Octopus mimus (MOLLUSCA: CEPHALOPODA) EMBRYO MISDEVELOPMENT DUE TO CHRONIC EXPOSURE TO THE ORGANOSPHOSPHORUS PESTICICE PARATHON
Pesticides are of ample worldwide use. At present there is a growing concern about seawater contamination by these chemicals. Developing aquatic organisms are particularly at risk. For this reason, early development of Octopus mimus embryos under exposure to commercial Parathion was examined. Concentrations over 0.4 mM of the pesticide altered formation of the embryonic disc at the blastula stage, resulting in abnormal gastrulation and arrest of further development. This toxic effect may be due to the blockade of DNA synthesis elicited by organophosphoric pesticides causing diminished number of blastodermic cells at the time of epiboly, thus hindering the start of invagination.
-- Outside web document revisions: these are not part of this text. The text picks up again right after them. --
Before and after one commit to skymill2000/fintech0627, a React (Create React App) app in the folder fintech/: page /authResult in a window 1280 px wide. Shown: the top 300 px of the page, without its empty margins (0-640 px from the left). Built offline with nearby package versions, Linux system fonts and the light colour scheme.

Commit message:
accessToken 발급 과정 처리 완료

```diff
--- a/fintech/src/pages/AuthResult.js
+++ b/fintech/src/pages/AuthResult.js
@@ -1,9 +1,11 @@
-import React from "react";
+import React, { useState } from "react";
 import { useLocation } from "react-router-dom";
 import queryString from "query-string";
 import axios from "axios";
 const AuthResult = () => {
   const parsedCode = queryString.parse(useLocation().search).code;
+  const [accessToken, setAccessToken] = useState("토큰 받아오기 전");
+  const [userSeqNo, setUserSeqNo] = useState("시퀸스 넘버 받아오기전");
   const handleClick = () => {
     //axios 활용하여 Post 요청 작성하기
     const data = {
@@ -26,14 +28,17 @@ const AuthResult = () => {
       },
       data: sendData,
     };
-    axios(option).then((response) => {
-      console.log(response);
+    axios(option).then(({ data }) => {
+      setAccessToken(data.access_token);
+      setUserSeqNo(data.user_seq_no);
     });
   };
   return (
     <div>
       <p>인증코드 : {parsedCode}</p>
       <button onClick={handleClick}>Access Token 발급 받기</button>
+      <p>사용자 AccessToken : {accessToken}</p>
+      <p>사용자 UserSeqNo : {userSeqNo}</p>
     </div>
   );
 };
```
Seawater contamination seems, therefore, of relevance for survival of exposed aquatic species.